Best Of Best Poster Oral Clinical Oncology Society of Australia Annual Scientific Meeting 2017

Overall survival (OS) in METEOR, a randomised phase 3 trial of cabozantinib versus everolimus in patients with advanced renal cell carcinoma (RCC) (#137)

Paul Mainwaring 1 , Thomas Powles 2 , Bernard J Escudier 3 , Nizar M Tannir 4 , Brian I Rini 5 , Hans J Hammers 6 , Frede Donskov 7 , Bruce J Roth 8 , Katriina Peltola 9 , Jae-Lyun Lee 10 , Daniel Yick Chin Heng 11 , Manuela Schmidinger 12 , Dana T Aftab 13 , Colin Hessel 13 , Christian Scheffold 13 , Gisela Schwab 13 , Sumanta K Pal 14 , Thomas E Hutson 15 , Robert J Motzer 16 , Toni K Choueiri 17
  1. ICON Cancer Care, Mater Medical Centre, South Brisbane, Australia
  2. Barts Cancer Institute, Queen Mary University of London, London, United Kingdom
  3. Institut Gustave-Roussy, Villejuif, France
  4. The University of Texas MD Anderson Cancer Center, Houston , TX
  5. Cleveland Clinic Taussig Cancer Institute, Cleveland, OH
  6. The Sidney Kimmel Comprehensive Cancer Center at Johns Hopkins, Baltimore, MD
  7. Aarhus University Hospital, Aarhus, Denmark
  8. Washington University School of Medicine, St. Louis, MO
  9. Comprehensive Cancer Center, Helsinki University Hospital, Helsinki, Finland
  10. Department of Oncology, Asan Medical Center, University of Ulsan College of Medicine, Seoul, South Korea
  11. Tom Baker Cancer Center, University of Calgary, Calgary, AB, Canada
  12. Medical University of Vienna, Vienna, Austria
  13. Exelixis, Inc., South San Francisco, CA
  14. City of Hope, Duarte, CA
  15. Texas Oncology, Dallas, TX
  16. Memorial Sloan Kettering Cancer Center, New York, NY
  17. Dana-Farber/Brigham and Women's Cancer Center, Boston, MA


In the METEOR trial (NCT01865747), cabozantinib showed a statistically significant improvement in progression-free survival (PFS) compared with everolimus in patients with previously treated RCC (median 7.4 vs 3.8 months; HR=0.58, 95% CI 0.45–0.75; P<0.001) and improved the objective response rate.
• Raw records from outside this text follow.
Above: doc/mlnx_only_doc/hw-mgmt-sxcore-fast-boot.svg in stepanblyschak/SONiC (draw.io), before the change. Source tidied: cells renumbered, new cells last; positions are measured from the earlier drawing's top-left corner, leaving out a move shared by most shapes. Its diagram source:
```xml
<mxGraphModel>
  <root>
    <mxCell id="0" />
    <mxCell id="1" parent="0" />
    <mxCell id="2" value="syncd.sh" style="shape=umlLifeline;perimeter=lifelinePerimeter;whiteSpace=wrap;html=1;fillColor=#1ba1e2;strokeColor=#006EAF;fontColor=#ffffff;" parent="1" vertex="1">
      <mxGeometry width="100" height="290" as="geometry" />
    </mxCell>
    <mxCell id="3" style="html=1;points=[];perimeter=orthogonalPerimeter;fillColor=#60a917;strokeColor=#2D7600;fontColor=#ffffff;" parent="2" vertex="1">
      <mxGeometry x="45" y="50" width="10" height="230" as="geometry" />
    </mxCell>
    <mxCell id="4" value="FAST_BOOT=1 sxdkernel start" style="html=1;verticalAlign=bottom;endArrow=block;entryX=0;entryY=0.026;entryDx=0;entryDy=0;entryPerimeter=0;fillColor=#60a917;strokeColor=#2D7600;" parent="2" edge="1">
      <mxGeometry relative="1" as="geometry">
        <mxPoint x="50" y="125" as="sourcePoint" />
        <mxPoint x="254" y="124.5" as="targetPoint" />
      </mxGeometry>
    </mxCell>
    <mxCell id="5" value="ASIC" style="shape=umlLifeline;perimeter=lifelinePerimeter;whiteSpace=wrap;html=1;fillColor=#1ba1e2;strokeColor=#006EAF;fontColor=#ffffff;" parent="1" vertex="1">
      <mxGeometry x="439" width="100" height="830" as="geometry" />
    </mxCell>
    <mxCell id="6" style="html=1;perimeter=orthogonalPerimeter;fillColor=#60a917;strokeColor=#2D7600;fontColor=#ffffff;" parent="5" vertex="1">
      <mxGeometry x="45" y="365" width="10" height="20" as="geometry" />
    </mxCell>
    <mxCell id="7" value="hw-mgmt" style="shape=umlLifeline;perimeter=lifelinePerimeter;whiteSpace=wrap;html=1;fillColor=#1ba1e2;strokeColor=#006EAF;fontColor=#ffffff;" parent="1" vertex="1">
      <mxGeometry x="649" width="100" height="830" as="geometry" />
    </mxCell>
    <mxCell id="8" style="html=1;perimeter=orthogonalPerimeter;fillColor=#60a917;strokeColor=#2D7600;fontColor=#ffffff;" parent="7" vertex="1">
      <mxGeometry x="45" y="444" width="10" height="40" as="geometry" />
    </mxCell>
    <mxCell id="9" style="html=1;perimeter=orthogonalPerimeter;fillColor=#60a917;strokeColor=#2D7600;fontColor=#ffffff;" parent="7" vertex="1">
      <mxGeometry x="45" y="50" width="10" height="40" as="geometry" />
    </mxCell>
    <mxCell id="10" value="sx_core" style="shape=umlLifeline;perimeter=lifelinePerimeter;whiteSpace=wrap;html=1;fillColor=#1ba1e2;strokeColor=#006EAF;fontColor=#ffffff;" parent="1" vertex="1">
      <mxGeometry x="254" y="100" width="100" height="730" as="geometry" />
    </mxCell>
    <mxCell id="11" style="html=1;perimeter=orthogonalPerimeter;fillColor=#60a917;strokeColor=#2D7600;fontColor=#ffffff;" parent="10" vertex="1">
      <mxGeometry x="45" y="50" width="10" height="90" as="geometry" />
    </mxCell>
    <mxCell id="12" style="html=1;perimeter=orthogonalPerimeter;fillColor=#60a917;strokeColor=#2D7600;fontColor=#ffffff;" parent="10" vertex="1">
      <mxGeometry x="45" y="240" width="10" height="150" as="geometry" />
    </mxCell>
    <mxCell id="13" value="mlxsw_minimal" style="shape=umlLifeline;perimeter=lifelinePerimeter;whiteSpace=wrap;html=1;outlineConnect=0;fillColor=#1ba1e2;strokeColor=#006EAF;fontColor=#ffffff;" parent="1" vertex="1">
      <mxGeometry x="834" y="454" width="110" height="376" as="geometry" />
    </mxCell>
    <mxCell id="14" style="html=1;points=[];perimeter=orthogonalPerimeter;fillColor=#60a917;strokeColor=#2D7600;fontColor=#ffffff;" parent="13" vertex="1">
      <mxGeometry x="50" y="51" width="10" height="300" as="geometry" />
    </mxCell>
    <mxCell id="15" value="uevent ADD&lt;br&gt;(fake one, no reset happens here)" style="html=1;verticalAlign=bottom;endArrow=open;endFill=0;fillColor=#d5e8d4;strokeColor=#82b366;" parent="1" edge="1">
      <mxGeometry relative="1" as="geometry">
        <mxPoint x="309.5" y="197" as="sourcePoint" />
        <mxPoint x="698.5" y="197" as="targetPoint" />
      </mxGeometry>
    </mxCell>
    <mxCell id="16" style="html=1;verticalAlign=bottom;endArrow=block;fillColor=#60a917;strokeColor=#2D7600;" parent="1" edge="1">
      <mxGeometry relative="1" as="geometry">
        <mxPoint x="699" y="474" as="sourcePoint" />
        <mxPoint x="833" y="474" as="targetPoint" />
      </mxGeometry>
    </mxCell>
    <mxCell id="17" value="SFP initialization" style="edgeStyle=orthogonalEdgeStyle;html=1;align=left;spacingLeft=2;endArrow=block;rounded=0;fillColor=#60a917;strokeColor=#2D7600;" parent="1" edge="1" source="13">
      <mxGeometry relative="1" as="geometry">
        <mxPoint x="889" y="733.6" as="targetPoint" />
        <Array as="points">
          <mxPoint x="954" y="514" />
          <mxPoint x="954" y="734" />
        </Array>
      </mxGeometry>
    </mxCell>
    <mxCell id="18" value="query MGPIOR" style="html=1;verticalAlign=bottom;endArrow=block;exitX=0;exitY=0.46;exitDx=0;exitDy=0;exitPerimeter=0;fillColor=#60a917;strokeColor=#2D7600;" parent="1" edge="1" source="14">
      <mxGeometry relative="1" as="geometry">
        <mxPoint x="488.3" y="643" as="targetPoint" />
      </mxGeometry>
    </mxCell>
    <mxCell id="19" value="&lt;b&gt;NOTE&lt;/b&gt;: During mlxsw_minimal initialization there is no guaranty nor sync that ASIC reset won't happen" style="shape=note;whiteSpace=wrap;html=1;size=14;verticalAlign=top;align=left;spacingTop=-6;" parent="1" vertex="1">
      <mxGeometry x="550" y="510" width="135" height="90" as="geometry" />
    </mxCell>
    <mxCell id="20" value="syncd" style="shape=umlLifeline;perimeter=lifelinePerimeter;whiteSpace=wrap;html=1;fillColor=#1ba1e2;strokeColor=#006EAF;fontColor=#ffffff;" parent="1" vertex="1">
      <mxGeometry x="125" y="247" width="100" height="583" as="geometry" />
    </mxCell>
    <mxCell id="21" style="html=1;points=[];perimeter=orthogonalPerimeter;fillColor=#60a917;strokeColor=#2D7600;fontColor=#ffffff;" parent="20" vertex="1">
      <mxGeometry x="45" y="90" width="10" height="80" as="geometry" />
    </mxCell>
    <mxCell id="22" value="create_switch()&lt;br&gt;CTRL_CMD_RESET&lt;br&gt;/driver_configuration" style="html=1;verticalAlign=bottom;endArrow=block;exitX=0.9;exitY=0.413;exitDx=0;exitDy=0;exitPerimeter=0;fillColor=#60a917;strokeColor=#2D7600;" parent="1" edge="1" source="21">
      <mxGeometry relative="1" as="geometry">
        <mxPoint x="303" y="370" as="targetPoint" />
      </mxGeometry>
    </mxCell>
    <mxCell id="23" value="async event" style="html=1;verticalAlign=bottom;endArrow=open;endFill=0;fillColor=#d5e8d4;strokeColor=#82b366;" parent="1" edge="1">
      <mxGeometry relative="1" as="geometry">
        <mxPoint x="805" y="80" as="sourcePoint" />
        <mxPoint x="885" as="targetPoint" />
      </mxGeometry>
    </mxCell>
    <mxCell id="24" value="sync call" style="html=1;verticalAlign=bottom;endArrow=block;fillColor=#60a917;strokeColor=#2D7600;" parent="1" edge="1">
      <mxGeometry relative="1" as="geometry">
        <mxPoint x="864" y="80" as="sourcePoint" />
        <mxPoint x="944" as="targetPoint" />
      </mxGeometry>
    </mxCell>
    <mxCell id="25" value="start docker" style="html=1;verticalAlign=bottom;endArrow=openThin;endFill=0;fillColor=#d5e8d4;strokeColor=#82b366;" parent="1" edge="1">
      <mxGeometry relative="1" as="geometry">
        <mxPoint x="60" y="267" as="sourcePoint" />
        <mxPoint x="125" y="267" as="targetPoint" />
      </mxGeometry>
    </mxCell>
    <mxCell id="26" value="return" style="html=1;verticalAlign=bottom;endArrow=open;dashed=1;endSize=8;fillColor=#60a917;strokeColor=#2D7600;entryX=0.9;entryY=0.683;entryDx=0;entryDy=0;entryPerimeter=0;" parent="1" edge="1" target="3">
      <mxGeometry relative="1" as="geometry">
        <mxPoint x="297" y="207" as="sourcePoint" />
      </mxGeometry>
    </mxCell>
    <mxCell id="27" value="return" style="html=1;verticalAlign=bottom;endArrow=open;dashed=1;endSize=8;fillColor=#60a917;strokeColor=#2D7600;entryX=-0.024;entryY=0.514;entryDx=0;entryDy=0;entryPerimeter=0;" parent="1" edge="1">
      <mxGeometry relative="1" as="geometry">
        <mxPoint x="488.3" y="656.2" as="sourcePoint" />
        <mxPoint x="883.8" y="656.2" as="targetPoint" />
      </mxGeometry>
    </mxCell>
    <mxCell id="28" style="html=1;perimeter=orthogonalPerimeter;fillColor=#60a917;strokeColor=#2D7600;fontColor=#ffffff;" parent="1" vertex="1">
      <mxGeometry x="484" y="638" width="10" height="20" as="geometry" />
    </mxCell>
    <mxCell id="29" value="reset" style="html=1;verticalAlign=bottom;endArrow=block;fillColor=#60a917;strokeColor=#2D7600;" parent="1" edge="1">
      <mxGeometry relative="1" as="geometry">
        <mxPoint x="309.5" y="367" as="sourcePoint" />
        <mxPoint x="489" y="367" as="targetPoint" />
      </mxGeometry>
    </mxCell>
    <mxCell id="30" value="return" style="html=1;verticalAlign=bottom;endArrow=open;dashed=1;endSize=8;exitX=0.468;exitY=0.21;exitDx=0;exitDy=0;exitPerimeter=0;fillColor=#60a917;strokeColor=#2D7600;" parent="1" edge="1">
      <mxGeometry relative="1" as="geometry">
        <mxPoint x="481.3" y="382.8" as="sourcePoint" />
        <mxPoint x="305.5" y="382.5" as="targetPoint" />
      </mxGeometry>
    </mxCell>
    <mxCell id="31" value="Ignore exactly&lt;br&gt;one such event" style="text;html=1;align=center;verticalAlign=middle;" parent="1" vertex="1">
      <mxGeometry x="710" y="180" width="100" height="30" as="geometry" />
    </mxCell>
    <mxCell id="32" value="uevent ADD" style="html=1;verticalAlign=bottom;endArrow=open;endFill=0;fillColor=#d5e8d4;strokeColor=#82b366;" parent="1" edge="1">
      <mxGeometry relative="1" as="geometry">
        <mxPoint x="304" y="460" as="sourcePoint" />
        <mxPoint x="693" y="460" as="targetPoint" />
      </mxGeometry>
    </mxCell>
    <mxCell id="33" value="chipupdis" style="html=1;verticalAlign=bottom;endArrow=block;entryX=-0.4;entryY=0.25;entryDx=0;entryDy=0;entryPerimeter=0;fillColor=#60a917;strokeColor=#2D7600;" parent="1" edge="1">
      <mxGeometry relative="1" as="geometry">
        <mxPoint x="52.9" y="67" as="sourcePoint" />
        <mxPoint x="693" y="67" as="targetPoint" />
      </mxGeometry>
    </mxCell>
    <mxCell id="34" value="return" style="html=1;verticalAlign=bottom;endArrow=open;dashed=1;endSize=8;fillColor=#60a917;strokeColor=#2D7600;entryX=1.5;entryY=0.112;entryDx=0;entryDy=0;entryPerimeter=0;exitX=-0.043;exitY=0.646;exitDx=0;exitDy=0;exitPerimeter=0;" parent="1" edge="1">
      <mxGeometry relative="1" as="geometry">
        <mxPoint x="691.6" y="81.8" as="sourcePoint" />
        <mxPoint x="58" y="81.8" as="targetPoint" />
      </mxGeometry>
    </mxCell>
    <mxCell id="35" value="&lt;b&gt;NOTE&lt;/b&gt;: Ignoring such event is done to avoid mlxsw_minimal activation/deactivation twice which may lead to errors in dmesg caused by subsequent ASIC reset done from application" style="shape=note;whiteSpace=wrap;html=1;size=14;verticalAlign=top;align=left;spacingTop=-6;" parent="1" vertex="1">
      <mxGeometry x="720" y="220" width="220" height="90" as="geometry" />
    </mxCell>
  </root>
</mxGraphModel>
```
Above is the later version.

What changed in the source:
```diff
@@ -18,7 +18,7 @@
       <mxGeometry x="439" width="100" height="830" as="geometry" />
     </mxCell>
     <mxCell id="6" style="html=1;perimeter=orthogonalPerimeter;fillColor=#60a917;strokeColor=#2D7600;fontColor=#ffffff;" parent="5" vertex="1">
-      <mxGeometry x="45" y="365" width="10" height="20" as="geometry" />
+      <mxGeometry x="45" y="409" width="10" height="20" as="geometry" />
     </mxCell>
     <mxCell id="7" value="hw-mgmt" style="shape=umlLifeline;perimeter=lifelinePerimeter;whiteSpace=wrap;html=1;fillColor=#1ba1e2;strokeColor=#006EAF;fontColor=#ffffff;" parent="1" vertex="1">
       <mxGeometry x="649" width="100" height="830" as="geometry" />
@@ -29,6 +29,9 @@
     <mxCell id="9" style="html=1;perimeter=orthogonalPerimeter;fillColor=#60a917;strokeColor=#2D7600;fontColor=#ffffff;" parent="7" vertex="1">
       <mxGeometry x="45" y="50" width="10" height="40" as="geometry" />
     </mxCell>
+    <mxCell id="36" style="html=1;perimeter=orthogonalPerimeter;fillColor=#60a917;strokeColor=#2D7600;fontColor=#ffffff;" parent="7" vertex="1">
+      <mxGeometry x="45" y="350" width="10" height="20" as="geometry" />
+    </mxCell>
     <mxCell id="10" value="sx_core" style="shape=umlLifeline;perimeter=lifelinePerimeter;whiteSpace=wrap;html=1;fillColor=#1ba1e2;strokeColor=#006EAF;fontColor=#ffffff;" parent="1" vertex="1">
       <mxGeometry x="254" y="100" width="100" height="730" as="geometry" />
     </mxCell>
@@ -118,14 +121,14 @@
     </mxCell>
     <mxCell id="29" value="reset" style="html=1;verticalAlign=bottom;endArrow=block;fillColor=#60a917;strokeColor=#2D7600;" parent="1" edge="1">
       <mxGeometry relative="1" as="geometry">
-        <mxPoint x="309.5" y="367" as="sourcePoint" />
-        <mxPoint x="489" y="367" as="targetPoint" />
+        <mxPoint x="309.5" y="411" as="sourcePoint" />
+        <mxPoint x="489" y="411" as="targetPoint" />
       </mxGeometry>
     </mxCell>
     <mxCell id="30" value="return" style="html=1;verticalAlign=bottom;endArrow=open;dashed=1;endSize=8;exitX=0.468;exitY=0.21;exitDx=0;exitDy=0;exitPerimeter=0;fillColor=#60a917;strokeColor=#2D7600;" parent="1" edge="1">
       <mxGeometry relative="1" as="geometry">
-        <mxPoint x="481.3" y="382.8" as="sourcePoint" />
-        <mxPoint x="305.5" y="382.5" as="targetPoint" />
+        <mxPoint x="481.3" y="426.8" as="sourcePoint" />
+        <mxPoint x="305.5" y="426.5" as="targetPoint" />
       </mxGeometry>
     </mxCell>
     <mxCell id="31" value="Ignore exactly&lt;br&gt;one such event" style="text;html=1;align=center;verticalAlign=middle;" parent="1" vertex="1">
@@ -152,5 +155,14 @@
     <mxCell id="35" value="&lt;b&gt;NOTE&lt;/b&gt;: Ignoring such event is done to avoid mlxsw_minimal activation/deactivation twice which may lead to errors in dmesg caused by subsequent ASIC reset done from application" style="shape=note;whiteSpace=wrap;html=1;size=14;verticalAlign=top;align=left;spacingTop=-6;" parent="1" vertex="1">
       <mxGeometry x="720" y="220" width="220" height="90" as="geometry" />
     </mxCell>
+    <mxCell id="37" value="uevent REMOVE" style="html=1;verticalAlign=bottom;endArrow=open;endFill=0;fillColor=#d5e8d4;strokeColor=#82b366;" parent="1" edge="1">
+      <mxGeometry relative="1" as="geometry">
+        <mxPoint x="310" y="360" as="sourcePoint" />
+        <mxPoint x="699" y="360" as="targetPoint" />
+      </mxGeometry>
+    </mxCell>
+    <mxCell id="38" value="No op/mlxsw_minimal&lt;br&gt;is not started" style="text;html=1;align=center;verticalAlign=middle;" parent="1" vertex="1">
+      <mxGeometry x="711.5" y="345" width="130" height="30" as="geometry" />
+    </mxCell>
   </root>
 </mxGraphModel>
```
Here we present the final OS results from a second interim analysis.


Patients with measurable clear cell RCC, KPS ≥70, and ≥1 prior VEGFR TKI were randomised 1:1 to cabozantinib (60 mg qd) or everolimus (10 mg qd) stratified by MSKCC risk group and number of prior VEGFR TKIs (1 or ≥2). The study was designed to detect a HR for OS of 0.75 (80% power, 2-sided α=0.04).


From Aug 2013–Nov 2014, 658 pts were randomised. As of 31 Dec 2015, with a minimum follow-up of 13 months, 320 deaths were recorded (140 for cabozantinib and 180 for everolimus). 74 (22%) patients remained on therapy in the cabozantinib arm vs 25 (8%) patients in the everolimus arm. The secondary endpoint of improved OS for cabozantinib-treated patients was met. Median OS was 21.4 months for cabozantinib vs 16.5 months for everolimus, with a 33% reduction in the rate of death (HR 0.67, 95% CI 0.53 to 0.83, P=0.0003). Landmark estimates of survival at 18 months were 58% in the cabozantinib arm vs 47% of the everolimus arm. OS benefit with cabozantinib was observed across all prespecified subgroups including MSKCC risk group, number/type of prior VEGFR TKIs, prior anti-PD-1/PD-L1 treatment, location/extent of tumor metastases, and tumor MET expression level. Serious adverse events (SAEs) were consistent with the safety profile previously reported.


Cabozantinib is the only agent to demonstrate a significant benefit in OS, PFS, and ORR in a Phase 3 trial in this patient population. Cabozantinib is an important new treatment option for these patients.